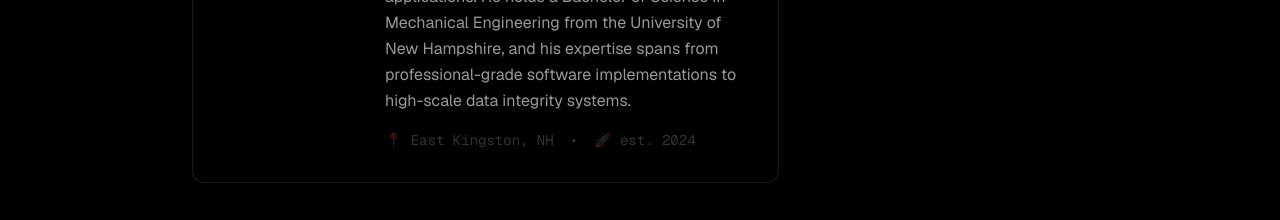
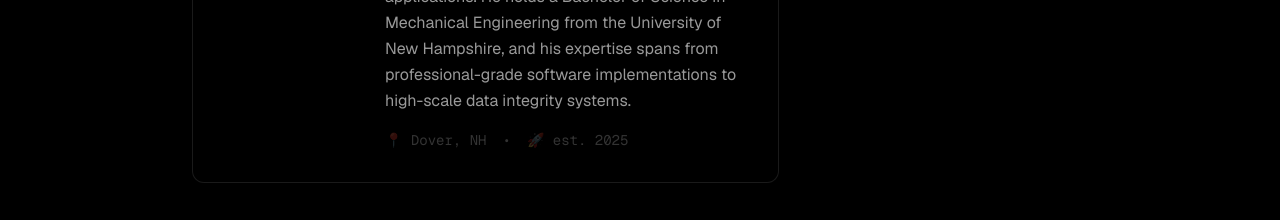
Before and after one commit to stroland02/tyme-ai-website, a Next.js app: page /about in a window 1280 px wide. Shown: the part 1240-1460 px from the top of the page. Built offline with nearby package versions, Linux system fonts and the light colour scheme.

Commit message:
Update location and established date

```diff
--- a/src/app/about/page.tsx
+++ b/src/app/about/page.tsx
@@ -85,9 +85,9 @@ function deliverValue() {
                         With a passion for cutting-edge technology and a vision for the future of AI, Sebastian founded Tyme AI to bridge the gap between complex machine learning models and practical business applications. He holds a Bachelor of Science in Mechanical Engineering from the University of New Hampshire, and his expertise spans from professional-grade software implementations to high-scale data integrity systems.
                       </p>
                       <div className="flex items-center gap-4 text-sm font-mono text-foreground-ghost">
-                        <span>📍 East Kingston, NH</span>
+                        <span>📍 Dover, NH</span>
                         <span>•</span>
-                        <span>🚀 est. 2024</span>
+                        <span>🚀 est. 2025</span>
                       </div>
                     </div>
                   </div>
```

→ Exercise instructions:
Wherever a line of the data holds "page", copy that line.

→ Result of this task:
Before and after one commit to stroland02/tyme-ai-website, a Next.js app: page /about in a window 1280 px wide. Shown: the part 1240-1460 px from the top of the page. Built offline with nearby package versions, Linux system fonts and the light colour scheme.
--- a/src/app/about/page.tsx
+++ b/src/app/about/page.tsx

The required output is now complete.